Prioritize problems, fears, and concerns
Track any symptoms so that you can recognize triggers and learn ways to better control them
Provide an opportunity for positive affirmations and identifying negative thoughts and behaviors
Journaling allows for a lot of issues and thoughts floating around in our minds to be articulated. It gives us a means by which to express ourselves, cutting down on feelings of depression and anxiety while doing so. There are even companies now who have made themed or guided journals for this very purpose. One example is this “Anxiety Journal,” by Corrine Sweet, which contains “exercises to soothe stress and eliminate anxiety wherever you are.”
There’s that famous line in Mythbusters that advises, “Remember kids, the only difference between screwing around and science is writing it down.” This is the exact same idea behind keeping an exercise log. On every level, journaling your exercise routine on a daily or weekly basis gives you a recipe for success long-term.
Great, you absolutely crushed today’s training session with your coach. Fast-forward six hours. How much of it can you remember? Can you recall the weights and reps used on each exercise? Can you remember how you felt after each set and how long it took you to catch your breath? What about the food you ate pre-workout? Most people will answer no to these questions. Recording this data not only lets you pick up where you left off for your next training session, but it also lays out a roadmap to success. The good news for you is that a lot of this becomes your Livekick trainer’s job (so you should probably sign up today if you haven’t already!).
Not only does a fitness log show you just how much you’ve progressed over time, but it also provides a tremendous amount of positive feedback. According to Mari McCarthy, The Journaling Therapy Specialist, founder of Journaling for the Self of It, charting how each exercise session or progress check went and how it made you feel gives you the feeling of empowerment that pushes you to keep going. Either that, or it allows you to find your way back!
Writing down what you want in your life can be an amazing self-growth tool. An article in Real Simple provides this insight from Aymeric Guillot, Ph.D., a professor at the Center of Research and Innovation in Sport at University Claude Bernard Lyon, in France: “Scientists believe that we may experience real-world and imaginary actions in similar ways…” The same areas of our brain are activated, whether we are imagining ourselves performing a task, or actually doing it. Visualization leverages our brain’s natural ability to more easily recall visual images than it does verbal information.
And so we challenge you: turn to a new page in your journal (or… use a piece of computer paper at the office if you haven’t yet purchased a journal) and write down anything and everything that comes to mind when you think of YOUR DREAM LIFE. Continue writing, describing this place, time, moment, feeling… anything and everything that describes how your life will look when you accomplish your wildest dreams. This is a fantasy activity. You can write down things that seem nearly impossible to you right now. In fact, we encourage it!

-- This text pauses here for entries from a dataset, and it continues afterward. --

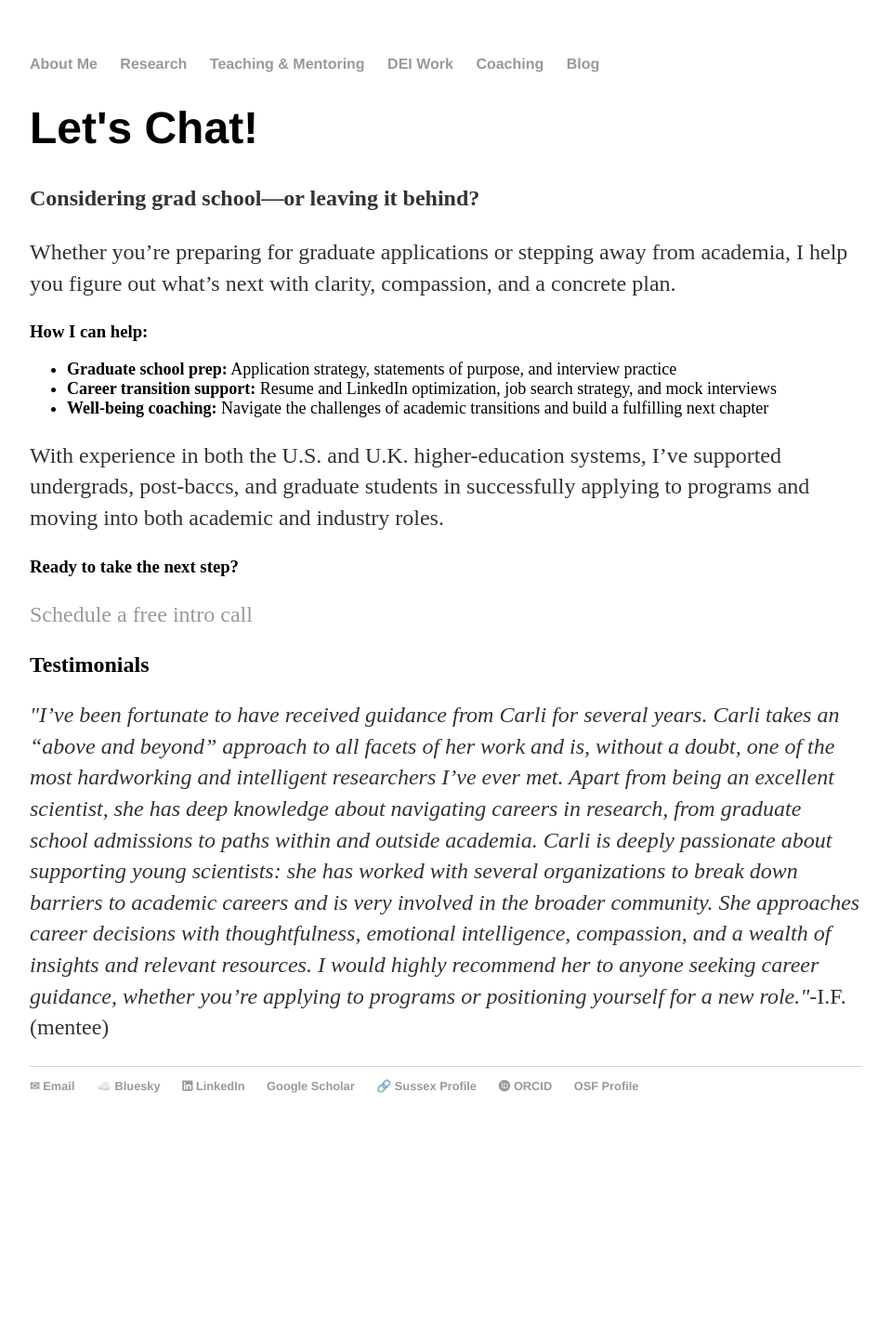
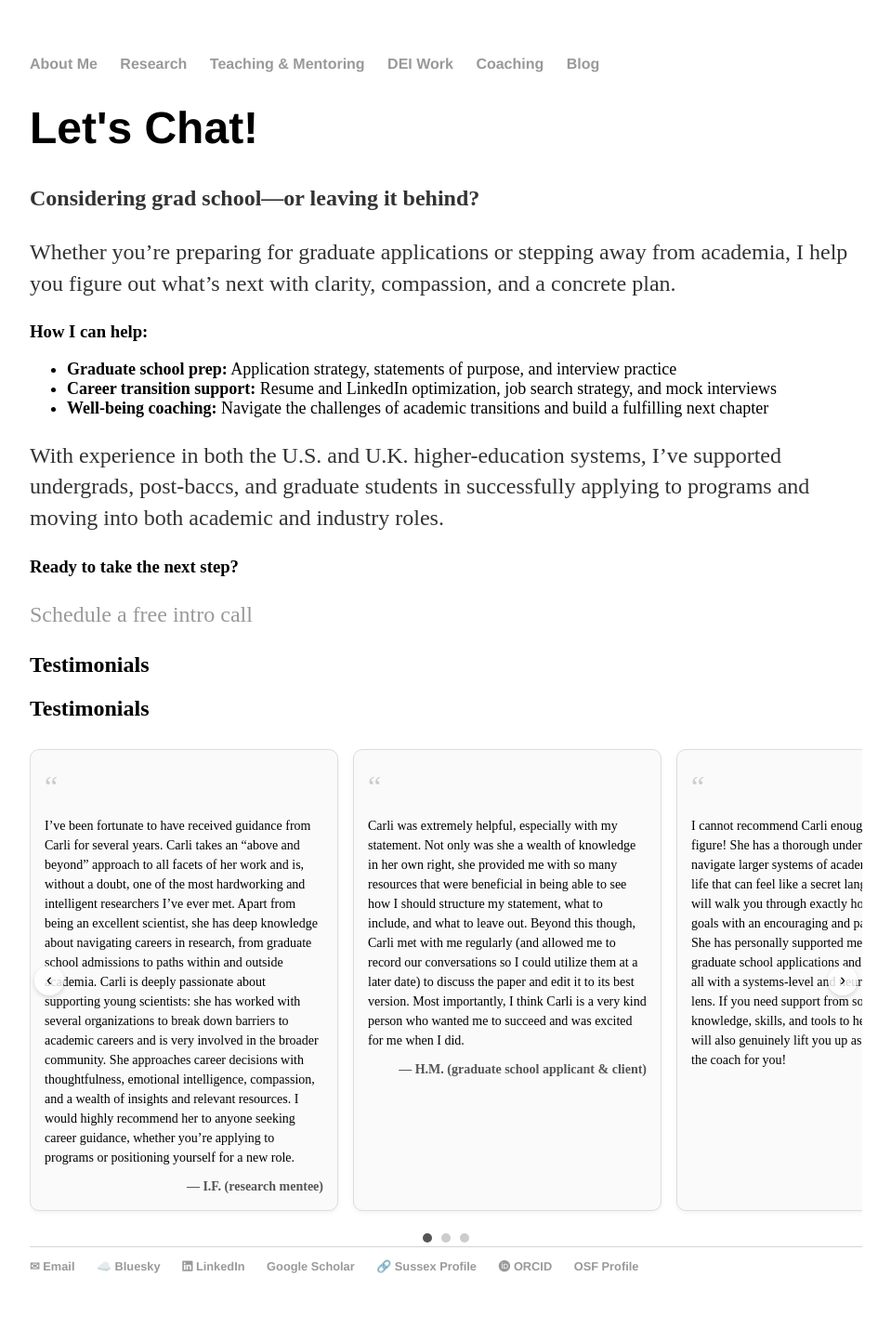
Before and after one commit to cdfine/cdfine.github.io, a Jekyll site: the page built from coaching.html, in a window 1280 px wide. Shown: the whole page at 93% size, without its empty margins (160-1119 px from the left). Built offline with Jekyll 4.4.1, drawn with Linux system fonts in a browser that asks for light colours; a style sheet for code colours, icons or effects is not loaded; before the commit the page ends 1236 px from its top, so only the background shows below that.

Commit message:
Update coaching.html

```diff
--- a/coaching.html
+++ b/coaching.html
@@ -37,5 +37,195 @@ title: Carli Fine | Let's Chat!
   </p>
 
   <h2>Testimonials</h2>
-  <p><i>"I’ve been fortunate to have received guidance from Carli for several years. Carli takes an “above and beyond” approach to all facets of her work and is, without a doubt, one of the most hardworking and intelligent researchers I’ve ever met. Apart from being an excellent scientist, she has deep knowledge about navigating careers in research, from graduate school admissions to paths within and outside academia. Carli is deeply passionate about supporting young scientists: she has worked with several organizations to break down barriers to academic careers and is very involved in the broader community. She approaches career decisions with thoughtfulness, emotional intelligence, compassion, and a wealth of insights and relevant resources. I would highly recommend her to anyone seeking career guidance, whether you’re applying to programs or positioning yourself for a new role."</i>-I.F. (mentee)</p>
+
+<style>
+  .carousel-wrapper {
+    position: relative;
+    max-width: 100%;
+    margin: auto;
+  }
+
+  .testimonials {
+    display: flex;
+    gap: 16px;
+    overflow-x: hidden;
+    padding: 10px 0;
+    scroll-snap-type: x mandatory;
+  }
+
+  .testimonial-card {
+    flex: 0 0 100%;              /* default: full width (mobile) */
+    max-width: 300px;            /* cap width on bigger screens */
+    background: #fafafa;
+    border: 1px solid #ddd;
+    border-radius: 10px;
+    padding: 15px;
+    font-size: 14px;
+    line-height: 1.5;
+    box-shadow: 0 2px 5px rgba(0,0,0,0.05);
+    scroll-snap-align: start;
+  }
+
+  .testimonial-card::before {
+    content: "“";
+    font-size: 32px;
+    color: #ccc;
+    display: block;
+    margin-bottom: 8px;
+  }
+
+  .testimonial-author {
+    display: block;
+    margin-top: 10px;
+    font-weight: bold;
+    color: #555;
+    text-align: right;
+  }
+
+  /* Arrows overlay */
+  .arrow {
+    position: absolute;
+    top: 50%;
+    transform: translateY(-50%);
+    background: rgba(255,255,255,0.8);
+    border: none;
+    border-radius: 50%;
+    width: 32px;
+    height: 32px;
+    cursor: pointer;
+    box-shadow: 0 2px 5px rgba(0,0,0,0.15);
+    display: flex;
+    align-items: center;
+    justify-content: center;
+    font-size: 18px;
+    user-select: none;
+    transition: background 0.3s;
+  }
+  .arrow:hover {
+    background: rgba(255,255,255,1);
+  }
+  .arrow.left { left: 5px; }
+  .arrow.right { right: 5px; }
+
+  /* Dots */
+  .indicator {
+    text-align: center;
+    margin-top: 10px;
+  }
+  .dot {
+    display: inline-block;
+    width: 10px;
+    height: 10px;
+    margin: 0 5px;
+    background: #ccc;
+    border-radius: 50%;
+    transition: background 0.3s;
+    cursor: pointer;
+  }
+  .dot.active {
+    background: #555;
+  }
+</style>
+
+<h2>Testimonials</h2>
+<div class="carousel-wrapper">
+  <button class="arrow left" id="prevBtn">‹</button>
+  <button class="arrow right" id="nextBtn">›</button>
+
+  <div class="testimonials" id="testimonialContainer">
+    <div class="testimonial-card">
+      I’ve been fortunate to have received guidance from Carli for several years.
+      Carli takes an “above and beyond” approach to all facets of her work and is, without a doubt,
+      one of the most hardworking and intelligent researchers I’ve ever met.
+      Apart from being an excellent scientist, she has deep knowledge about navigating careers in research,
+      from graduate school admissions to paths within and outside academia. Carli is deeply passionate about
+      supporting young scientists: she has worked with several organizations to break down barriers to academic
+      careers and is very involved in the broader community. She approaches career decisions with thoughtfulness,
+      emotional intelligence, compassion, and a wealth of insights and relevant resources. I would highly recommend
+      her to anyone seeking career guidance, whether you’re applying to programs or positioning yourself for a new role.
+      <span class="testimonial-author">— I.F. (research mentee)</span>
+    </div>
+
+    <div class="testimonial-card">
+      Carli was extremely helpful, especially with my statement. Not only was she a wealth of knowledge in her own right,
+      she provided me with so many resources that were beneficial in being able to see how I should structure my statement,
+      what to include, and what to leave out. Beyond this though, Carli met with me regularly (and allowed me to record our
+      conversations so I could utilize them at a later date) to discuss the paper and edit it to its best version. Most importantly,
+      I think Carli is a very kind person who wanted me to succeed and was excited for me when I did.
+      <span class="testimonial-author">— H.M. (graduate school applicant & client)</span>
+    </div>
+
+    <div class="testimonial-card">
+      I cannot recommend Carli enough as a mentor figure! She has a thorough understanding of how to navigate larger systems
+      of academia and professional life that can feel like a secret language to many. Carli will walk you through exactly how
+      to reach your goals with an encouraging and passionate attitude! She has personally supported me through successful
+      graduate school applications and career transitions, all with a systems-level and neurodivergent-friendly lens. If you
+      need support from someone with the knowledge, skills, and tools to help you succeed who will also genuinely lift you up
+      as a person, Carli is the coach for you!
+      <span class="testimonial-author">— H.T. (mentee)</span>
+    </div>
+  </div>
+</div>
+
+<div class="indicator" id="indicator"></div>
+
+<script>
+  const container = document.getElementById('testimonialContainer');
+  const cards = Array.from(container.children);
+  const indicator = document.getElementById('indicator');
+  const prevBtn = document.getElementById('prevBtn');
+  const nextBtn = document.getElementById('nextBtn');
+  let index = 0;
+  let autoplay;
+
+  // Create dots
+  cards.forEach((_, i) => {
+    const dot = document.createElement('span');
+    dot.classList.add('dot');
+    if (i === 0) dot.classList.add('active');
+    dot.addEventListener('click', () => {
+      goToSlide(i);
+      restartAutoplay();
+    });
+    indicator.appendChild(dot);
+  });
+  const dots = indicator.querySelectorAll('.dot');
+
+  function updateDots(i) {
+    dots.forEach((dot, d) => dot.classList.toggle('active', d === i));
+  }
+
+  function goToSlide(i) {
+    index = (i + cards.length) % cards.length; // wrap around
+    container.scrollTo({
+      left: cards[index].offsetLeft,
+      behavior: 'smooth'
+    });
+    updateDots(index);
+  }
+
+  function startAutoplay() {
+    autoplay = setInterval(() => goToSlide(index + 1), 6000);
+  }
+
+  function restartAutoplay() {
+    clearInterval(autoplay);
+    startAutoplay();
+  }
+
+  // Buttons
+  prevBtn.addEventListener('click', () => {
+    goToSlide(index - 1);
+    restartAutoplay();
+  });
+  nextBtn.addEventListener('click', () => {
+    goToSlide(index + 1);
+    restartAutoplay();
+  });
+
+  // Init autoplay
+  startAutoplay();
+</script>
+
+
 </div><!-- /.blurb -->
```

Spend the next few days thinking, feeling, and writing about the connections between your dream and the present moment. Study that description every single day. Make it a part of you. Visualize it as often as you can. See what happens!
Trust us, journaling can be a profoundly effective vehicle for boosting self-confidence and other life-changing transformations. Are you going to give it a try?!